[Problem statement]:
Run through the data and copy out every line that mentions the word "return".

[Supplied entries]:
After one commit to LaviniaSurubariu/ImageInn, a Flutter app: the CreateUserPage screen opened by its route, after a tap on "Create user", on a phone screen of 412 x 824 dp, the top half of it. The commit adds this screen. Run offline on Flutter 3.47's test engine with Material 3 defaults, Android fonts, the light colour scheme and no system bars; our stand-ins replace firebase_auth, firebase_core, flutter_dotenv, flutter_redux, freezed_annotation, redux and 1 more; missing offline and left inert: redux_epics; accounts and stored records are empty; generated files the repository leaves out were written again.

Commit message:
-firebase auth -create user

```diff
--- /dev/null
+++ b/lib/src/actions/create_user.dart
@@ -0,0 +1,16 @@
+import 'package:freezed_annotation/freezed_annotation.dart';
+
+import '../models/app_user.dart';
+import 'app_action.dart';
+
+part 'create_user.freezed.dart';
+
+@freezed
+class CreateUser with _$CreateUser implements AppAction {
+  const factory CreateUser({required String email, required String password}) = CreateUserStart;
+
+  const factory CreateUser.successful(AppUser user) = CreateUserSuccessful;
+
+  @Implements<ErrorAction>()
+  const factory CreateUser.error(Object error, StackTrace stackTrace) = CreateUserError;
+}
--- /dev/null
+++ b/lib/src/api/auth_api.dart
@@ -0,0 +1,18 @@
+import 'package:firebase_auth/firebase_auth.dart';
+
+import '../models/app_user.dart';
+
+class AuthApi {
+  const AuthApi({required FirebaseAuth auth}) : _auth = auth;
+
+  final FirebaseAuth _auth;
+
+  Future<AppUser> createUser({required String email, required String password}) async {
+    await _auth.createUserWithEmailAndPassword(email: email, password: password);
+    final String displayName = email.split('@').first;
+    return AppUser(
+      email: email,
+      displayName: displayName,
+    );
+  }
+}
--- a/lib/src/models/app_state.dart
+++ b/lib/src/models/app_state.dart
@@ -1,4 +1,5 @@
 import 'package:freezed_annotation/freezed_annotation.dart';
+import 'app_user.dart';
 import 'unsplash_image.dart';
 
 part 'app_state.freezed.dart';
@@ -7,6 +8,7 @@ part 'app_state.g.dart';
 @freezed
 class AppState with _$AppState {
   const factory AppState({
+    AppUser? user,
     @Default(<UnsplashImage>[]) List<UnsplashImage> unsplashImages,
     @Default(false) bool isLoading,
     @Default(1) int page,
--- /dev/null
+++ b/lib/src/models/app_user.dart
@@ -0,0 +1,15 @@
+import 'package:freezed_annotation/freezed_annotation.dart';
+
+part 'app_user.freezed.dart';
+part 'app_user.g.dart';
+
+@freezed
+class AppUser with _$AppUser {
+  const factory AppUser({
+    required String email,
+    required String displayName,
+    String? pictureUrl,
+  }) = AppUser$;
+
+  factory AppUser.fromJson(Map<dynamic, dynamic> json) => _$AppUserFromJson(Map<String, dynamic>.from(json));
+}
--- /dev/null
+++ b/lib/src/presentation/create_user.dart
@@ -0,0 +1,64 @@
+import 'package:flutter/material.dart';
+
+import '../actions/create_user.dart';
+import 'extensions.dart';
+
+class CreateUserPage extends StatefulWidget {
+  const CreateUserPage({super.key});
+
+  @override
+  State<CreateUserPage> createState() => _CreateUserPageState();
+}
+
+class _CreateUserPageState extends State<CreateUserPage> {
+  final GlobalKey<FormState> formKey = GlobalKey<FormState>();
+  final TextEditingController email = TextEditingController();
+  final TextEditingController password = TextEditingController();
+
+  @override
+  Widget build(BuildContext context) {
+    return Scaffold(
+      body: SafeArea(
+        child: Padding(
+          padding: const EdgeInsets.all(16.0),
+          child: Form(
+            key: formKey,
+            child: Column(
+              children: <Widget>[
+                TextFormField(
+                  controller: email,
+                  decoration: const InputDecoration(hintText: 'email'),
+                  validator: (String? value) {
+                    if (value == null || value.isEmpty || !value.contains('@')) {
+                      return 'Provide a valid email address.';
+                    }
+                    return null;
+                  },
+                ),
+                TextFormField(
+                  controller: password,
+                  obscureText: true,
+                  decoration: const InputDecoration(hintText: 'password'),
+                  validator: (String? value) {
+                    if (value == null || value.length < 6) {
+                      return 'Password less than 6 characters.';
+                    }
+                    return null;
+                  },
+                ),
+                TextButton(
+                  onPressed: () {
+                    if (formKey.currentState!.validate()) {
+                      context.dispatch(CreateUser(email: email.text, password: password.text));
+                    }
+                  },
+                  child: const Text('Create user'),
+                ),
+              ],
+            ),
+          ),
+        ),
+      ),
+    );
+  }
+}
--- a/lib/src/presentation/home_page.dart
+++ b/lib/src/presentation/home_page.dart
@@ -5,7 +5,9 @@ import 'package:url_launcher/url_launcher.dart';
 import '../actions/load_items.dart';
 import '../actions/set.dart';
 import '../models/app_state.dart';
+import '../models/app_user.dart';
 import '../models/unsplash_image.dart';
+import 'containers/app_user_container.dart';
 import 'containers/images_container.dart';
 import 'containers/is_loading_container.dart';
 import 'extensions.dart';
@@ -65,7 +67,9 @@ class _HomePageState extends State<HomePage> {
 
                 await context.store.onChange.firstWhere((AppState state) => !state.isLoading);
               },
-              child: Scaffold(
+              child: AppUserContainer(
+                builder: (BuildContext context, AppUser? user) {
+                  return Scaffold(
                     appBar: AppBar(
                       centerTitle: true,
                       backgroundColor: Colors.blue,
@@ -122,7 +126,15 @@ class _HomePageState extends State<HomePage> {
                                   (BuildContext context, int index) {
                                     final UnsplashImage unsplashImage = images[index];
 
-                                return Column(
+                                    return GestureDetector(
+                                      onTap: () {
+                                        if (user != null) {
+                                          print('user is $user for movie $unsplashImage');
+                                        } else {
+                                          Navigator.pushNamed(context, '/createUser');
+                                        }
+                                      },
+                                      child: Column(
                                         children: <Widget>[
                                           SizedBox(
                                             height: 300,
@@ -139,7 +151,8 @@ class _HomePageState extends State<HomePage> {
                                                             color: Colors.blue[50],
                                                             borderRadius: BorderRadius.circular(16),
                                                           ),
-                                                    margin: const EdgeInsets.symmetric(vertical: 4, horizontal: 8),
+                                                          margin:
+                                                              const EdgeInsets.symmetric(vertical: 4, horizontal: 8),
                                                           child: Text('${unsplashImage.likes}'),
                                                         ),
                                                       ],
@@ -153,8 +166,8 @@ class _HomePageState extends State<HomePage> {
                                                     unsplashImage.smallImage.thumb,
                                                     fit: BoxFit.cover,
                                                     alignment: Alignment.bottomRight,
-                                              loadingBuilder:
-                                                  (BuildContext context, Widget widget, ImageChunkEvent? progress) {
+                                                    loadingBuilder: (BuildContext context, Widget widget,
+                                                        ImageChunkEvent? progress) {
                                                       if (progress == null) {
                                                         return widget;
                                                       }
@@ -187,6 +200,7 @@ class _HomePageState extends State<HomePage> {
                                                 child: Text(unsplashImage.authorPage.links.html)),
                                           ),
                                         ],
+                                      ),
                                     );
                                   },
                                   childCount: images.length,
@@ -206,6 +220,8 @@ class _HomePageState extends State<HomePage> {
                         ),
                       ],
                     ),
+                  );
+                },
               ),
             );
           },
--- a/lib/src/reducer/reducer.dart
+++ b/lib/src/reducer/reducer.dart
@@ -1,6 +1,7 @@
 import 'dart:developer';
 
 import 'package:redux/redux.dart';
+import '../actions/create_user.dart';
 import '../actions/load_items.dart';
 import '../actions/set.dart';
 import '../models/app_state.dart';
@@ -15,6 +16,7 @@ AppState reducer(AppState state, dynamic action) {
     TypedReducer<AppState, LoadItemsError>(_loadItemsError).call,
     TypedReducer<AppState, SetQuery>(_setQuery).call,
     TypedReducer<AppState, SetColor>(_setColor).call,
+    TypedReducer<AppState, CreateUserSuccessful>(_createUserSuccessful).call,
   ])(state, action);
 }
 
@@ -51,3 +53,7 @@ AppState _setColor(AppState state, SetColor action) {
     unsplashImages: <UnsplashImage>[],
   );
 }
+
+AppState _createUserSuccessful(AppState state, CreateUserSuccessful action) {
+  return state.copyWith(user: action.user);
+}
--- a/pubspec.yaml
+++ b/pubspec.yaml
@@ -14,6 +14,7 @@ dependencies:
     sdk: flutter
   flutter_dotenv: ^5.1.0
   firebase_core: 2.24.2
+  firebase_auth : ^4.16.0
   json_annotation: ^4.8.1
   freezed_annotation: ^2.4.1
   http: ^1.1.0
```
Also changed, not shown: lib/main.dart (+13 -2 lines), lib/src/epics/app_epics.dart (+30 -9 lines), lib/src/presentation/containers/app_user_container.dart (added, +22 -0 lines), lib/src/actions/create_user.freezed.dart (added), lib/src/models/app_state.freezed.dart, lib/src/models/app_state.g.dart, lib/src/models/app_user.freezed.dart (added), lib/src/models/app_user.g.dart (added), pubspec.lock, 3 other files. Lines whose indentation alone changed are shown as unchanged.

[Exercise output]:
+    return AppUser(
+    return Scaffold(
+                      return 'Provide a valid email address.';
+                    return null;
+                      return 'Password less than 6 characters.';
+                    return null;
+                  return Scaffold(
-                                return Column(
+                                    return GestureDetector(
                                                         return widget;
+  return state.copyWith(user: action.user);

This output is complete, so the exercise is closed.